The Future of Nuclear Energy
The Future of Nuclear Energy
Nuclear energy has its pitfalls but cannot be abandoned altogether.
On March 11th 2011, a magnitude 9.0 earthquake occurred off the north east coast of Japan causing enormous structural damage to prefectures and triggering one of the largest tsunamis ever recorded. The combination of these two natural disasters will have a lasting impact on the local environment for many years to come. Due to the damage suffered to the reactors at the Fukushima Daiichi nuclear power plant, there has also been a huge impact on the global nuclear energy industry. As a direct consequence, Germany has announced its intention to phase out all nuclear power by 2022. Nuclear power contributes about one quarter of Germany’s electricity supply, which means that over 20GW of low carbon baseload electricity will need to be built and operational by 2022. Is this the correct response to the situation in Fukushima or can a more detailed analysis lead to a different conclusion?

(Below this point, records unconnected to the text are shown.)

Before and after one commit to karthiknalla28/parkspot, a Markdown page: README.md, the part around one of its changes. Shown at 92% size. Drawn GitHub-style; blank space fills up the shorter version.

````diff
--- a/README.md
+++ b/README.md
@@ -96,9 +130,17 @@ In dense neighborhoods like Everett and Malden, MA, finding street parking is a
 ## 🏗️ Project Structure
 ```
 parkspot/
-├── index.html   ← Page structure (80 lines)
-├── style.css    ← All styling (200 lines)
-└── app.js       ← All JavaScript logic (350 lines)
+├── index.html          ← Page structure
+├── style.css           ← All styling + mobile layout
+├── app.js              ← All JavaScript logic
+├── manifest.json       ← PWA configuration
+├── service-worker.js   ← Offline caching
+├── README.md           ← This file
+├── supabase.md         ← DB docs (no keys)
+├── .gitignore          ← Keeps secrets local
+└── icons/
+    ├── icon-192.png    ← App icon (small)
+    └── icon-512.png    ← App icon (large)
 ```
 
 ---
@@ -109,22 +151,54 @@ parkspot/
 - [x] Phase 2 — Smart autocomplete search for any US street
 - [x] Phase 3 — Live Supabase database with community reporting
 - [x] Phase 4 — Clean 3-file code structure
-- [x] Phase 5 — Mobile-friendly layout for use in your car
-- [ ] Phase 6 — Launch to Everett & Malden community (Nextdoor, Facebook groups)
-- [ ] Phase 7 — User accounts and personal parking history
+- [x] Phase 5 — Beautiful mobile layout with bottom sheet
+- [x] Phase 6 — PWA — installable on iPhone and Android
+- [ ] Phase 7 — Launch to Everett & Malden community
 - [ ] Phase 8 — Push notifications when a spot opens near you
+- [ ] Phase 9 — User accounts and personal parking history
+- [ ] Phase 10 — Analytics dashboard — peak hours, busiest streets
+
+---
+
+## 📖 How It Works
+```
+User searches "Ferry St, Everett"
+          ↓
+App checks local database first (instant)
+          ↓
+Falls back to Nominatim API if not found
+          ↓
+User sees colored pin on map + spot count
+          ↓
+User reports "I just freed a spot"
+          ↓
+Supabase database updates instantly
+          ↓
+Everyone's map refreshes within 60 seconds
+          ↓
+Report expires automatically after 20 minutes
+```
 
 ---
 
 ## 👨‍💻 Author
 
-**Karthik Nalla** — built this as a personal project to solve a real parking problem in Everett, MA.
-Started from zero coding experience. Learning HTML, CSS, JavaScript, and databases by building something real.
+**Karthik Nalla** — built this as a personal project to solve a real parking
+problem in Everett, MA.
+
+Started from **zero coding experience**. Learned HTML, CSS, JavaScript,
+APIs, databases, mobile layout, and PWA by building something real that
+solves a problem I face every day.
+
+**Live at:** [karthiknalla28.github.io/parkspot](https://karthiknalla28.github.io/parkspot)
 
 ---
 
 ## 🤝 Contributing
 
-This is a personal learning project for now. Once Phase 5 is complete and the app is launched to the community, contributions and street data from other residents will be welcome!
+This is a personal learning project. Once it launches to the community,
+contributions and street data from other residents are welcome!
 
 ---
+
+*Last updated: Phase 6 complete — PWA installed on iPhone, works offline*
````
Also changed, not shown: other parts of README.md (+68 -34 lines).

To use the UK as an example, current electricity generation capacity is approximately 80GW, of which the biggest contributors are gas (37%), coal (34%) and nuclear power (13%). The UK has an aging fleet of all types of baseload electricity generation, so much of it will need to be replaced over the next 40 years. Over the same period, the UK is committed to reducing its carbon footprint by 80%. Electricity generation currently produces about 25% of the UK’s total carbon emissions with the other major contributors being domestic and industrial combustion and public transport. Therefore the way to reduce the UK’s carbon footprint is to stop burning fossil fuels for domestic heating and cooking and all industrial processes, and to convert the transportation system to electric-powered vehicles. Society needs to move towards greater electrification.

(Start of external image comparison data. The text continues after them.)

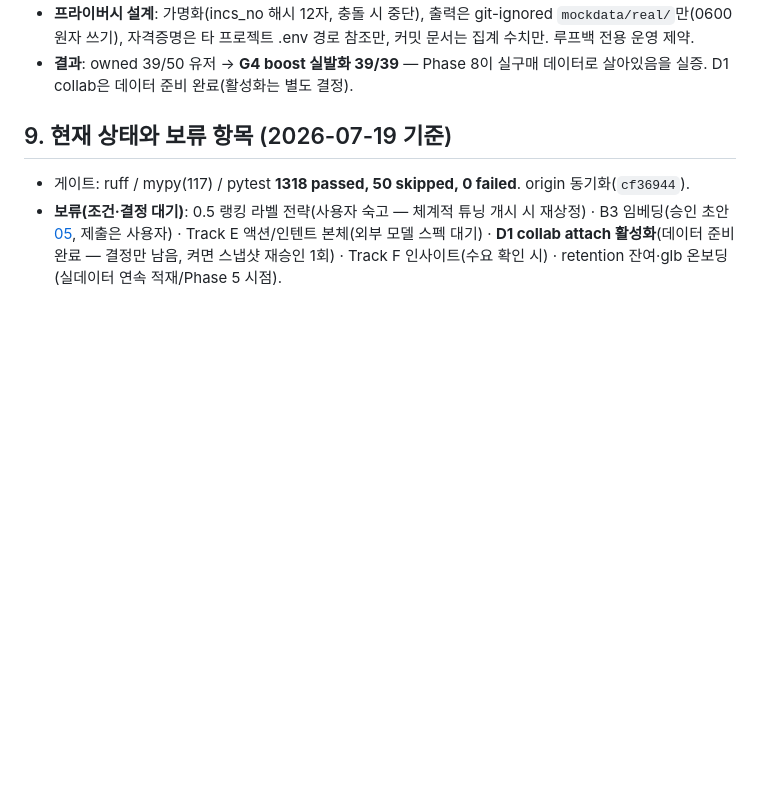
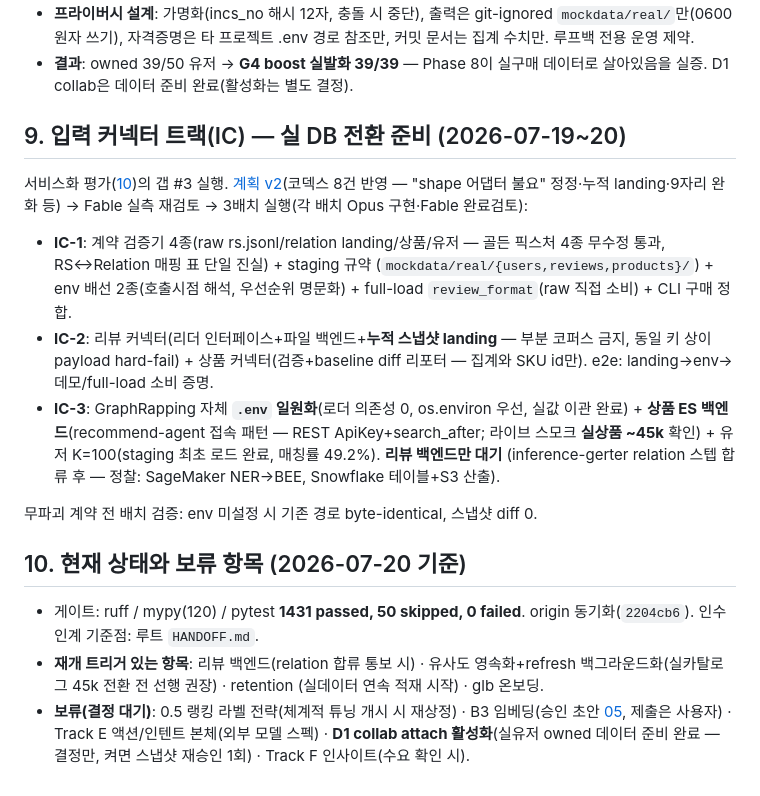
Before and after one commit to moreHS/GraphRapping, a Markdown page: fable_doc/09_development_history.md, the part around the change. GitHub-like rendering; blank space fills up the shorter version.

```diff
--- a/fable_doc/09_development_history.md
+++ b/fable_doc/09_development_history.md
@@ -130,13 +130,38 @@ G4/D1의 병목 = owned 엣지(합성 1/50). 사용자 지시로 **개인화 에
 - **결과**: owned 39/50 유저 → **G4 boost 실발화 39/39** — Phase 8이 실구매
   데이터로 살아있음을 실증. D1 collab은 데이터 준비 완료(활성화는 별도 결정).
 
-## 9. 현재 상태와 보류 항목 (2026-07-19 기준)
+## 9. 입력 커넥터 트랙(IC) — 실 DB 전환 준비 (2026-07-19~20)
 
-- 게이트: ruff / mypy(117) / pytest **1318 passed, 50 skipped, 0 failed**.
-  origin 동기화(`cf36944`).
-- **보류(조건·결정 대기)**: 0.5 랭킹 라벨 전략(사용자 숙고 — 체계적 튜닝 개시
-  시 재상정) · B3 임베딩(승인 초안 [05](05_embedding_model_approval_request_draft.md),
-  제출은 사용자) · Track E 액션/인텐트 본체(외부 모델 스펙 대기) ·
-  **D1 collab attach 활성화**(데이터 준비 완료 — 결정만 남음, 켜면 스냅샷
-  재승인 1회) · Track F 인사이트(수요 확인 시) · retention 잔여·glb 온보딩
-  (실데이터 연속 적재/Phase 5 시점).
+서비스화 평가([10](10_service_transition_assessment.md))의 갭 #3 실행.
+[계획 v2](plans/2026-07-19_input_connectors_readiness.md)(코덱스 8건 반영 —
+"shape 어댑터 불요" 정정·누적 landing·9자리 완화 등) → Fable 실측 재검토 →
+3배치 실행(각 배치 Opus 구현·Fable 완료검토):
+
+- **IC-1**: 계약 검증기 4종(raw rs.jsonl/relation landing/상품/유저 — 골든
+  픽스처 4종 무수정 통과, RS↔Relation 매핑 표 단일 진실) + staging 규약
+  (`mockdata/real/{users,reviews,products}/`) + env 배선 2종(호출시점 해석,
+  우선순위 명문화) + full-load `review_format`(raw 직접 소비) + CLI 구매 정합.
+- **IC-2**: 리뷰 커넥터(리더 인터페이스+파일 백엔드+**누적 스냅샷 landing** —
+  부분 코퍼스 금지, 동일 키 상이 payload hard-fail) + 상품 커넥터(검증+baseline
+  diff 리포터 — 집계와 SKU id만). e2e: landing→env→데모/full-load 소비 증명.
+- **IC-3**: GraphRapping 자체 **`.env` 일원화**(로더 의존성 0, os.environ 우선,
+  실값 이관 완료) + **상품 ES 백엔드**(recommend-agent 접속 패턴 —
+  REST ApiKey+search_after; 라이브 스모크 **실상품 ~45k** 확인) + 유저
+  K=100(staging 최초 로드 완료, 매칭률 49.2%). **리뷰 백엔드만 대기**
+  (inference-gerter relation 스텝 합류 후 — 정찰: SageMaker NER→BEE,
+  Snowflake 테이블+S3 산출).
+
+무파괴 계약 전 배치 검증: env 미설정 시 기존 경로 byte-identical, 스냅샷 diff 0.
+
+## 10. 현재 상태와 보류 항목 (2026-07-20 기준)
+
+- 게이트: ruff / mypy(120) / pytest **1431 passed, 50 skipped, 0 failed**.
+  origin 동기화(`2204cb6`). 인수인계 기준점: 루트 `HANDOFF.md`.
+- **재개 트리거 있는 항목**: 리뷰 백엔드(relation 합류 통보 시) · 유사도
+  영속화+refresh 백그라운드화(실카탈로그 45k 전환 전 선행 권장) · retention
+  (실데이터 연속 적재 시작) · glb 온보딩.
+- **보류(결정 대기)**: 0.5 랭킹 라벨 전략(체계적 튜닝 개시 시 재상정) ·
+  B3 임베딩(승인 초안 [05](05_embedding_model_approval_request_draft.md),
+  제출은 사용자) · Track E 액션/인텐트 본체(외부 모델 스펙) ·
+  **D1 collab attach 활성화**(실유저 owned 데이터 준비 완료 — 결정만, 켜면
+  스냅샷 재승인 1회) · Track F 인사이트(수요 확인 시).
```
Also changed, not shown: HANDOFF.md (added, +73 -0 lines).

Burning coal produces around 800gCO2/kwh and burning gas produces around 400gCO2/kwh. Given the high volume of carbon these fuels release, it will only be possible to use them to produce electricity, and simultaneously meet the carbon reduction targets, if carbon sequestration is implemented. All other fuels produce less than 80gCO2/kwh and hydro, wind and nuclear all produce below 10gCO2/kwh. So these three fuels appear to be the way forward if carbon sequestration cannot be implemented on a very large scale. Some countries such as Norway are very dependent on hydro as a source of electricity, but the UK is not conducive to large scale hydro projects, which narrows the field of possibilities down to nuclear and wind. Instead of one technology being chosen, an energy mix is the most desirable choice due to considerations such as balancing the supply on the grid and security of supply. The main difference between nuclear and wind generated electricity is the intermittency of wind, and that is why nuclear energy as a low carbon baseload will still be the choice for many countries.

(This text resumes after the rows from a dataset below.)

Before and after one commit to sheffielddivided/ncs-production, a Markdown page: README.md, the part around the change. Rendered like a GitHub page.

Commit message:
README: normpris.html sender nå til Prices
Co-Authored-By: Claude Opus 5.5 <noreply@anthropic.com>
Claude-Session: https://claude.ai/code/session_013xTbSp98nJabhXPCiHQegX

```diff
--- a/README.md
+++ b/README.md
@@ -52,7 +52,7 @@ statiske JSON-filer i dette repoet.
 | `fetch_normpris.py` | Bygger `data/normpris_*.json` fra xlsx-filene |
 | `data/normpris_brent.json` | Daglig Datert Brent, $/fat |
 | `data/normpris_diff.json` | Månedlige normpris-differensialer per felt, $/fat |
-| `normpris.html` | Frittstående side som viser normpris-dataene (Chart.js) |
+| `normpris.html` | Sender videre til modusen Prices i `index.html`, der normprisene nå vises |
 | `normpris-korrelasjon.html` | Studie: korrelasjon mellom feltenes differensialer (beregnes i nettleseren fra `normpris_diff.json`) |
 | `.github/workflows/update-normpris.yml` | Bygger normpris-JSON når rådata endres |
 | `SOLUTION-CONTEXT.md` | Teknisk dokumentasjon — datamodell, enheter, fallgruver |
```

The three major challenges put forward in opposition to nuclear energy are cost, safety, and the resulting radioactive waste. The nuclear reactors of today have evolved over many years of experience to be much more predictable in their cost and time of construction and operation. They are also designed to operate for far longer than previous designs. These factors allow private companies to order nuclear reactors and to operate them at a profit in a competitive electricity market. The mandatory introduction of carbon sequestration will increase the cost of coal and gas electricity so that nuclear becomes even more attractive to the private investor.
The Tohoku earthquake showed the whole world the enormous destructive power of earthquakes and tsunamis but it is worth noting that only one reactor site, the one at Fukushima Daiichi, suffered damage that led to a release of radiation. It is also important to note that all four of the reactors that were damaged were put into operation before the Three Mile Island accident of 1979. After this accident, there was a comprehensive overhaul of reactor design which is evidenced in the current reactors that are being built around the world. The current nuclear reactors compare extremely well to all other sources of electricity generation in terms of safety and the new reactors are even safer due to the introduction of enhanced and passive safety systems.
Nuclear electricity does produce waste that is radioactive but the volumes are very small. The majority of industrial processes produce waste, some that will be toxic forever, but the nuclear industry has developed technological solutions to manage the radioactive waste over the long timescales required. Many countries are also developing deep disposal sites where the waste will be completely isolated from the earth’s surface and atmosphere. Uranium deposits are located at similar depths to those proposed and leave no radiological trace at the surface.
So in 2012, with increasing oil and gas prices, the added cost of carbon sequestration , and the need to cut carbon emissions drastically, can we afford to label nuclear energy as a technology of the past?
The views expressed in this article are the author's own and do not necessarily reflect Fair Observer’s editorial policy.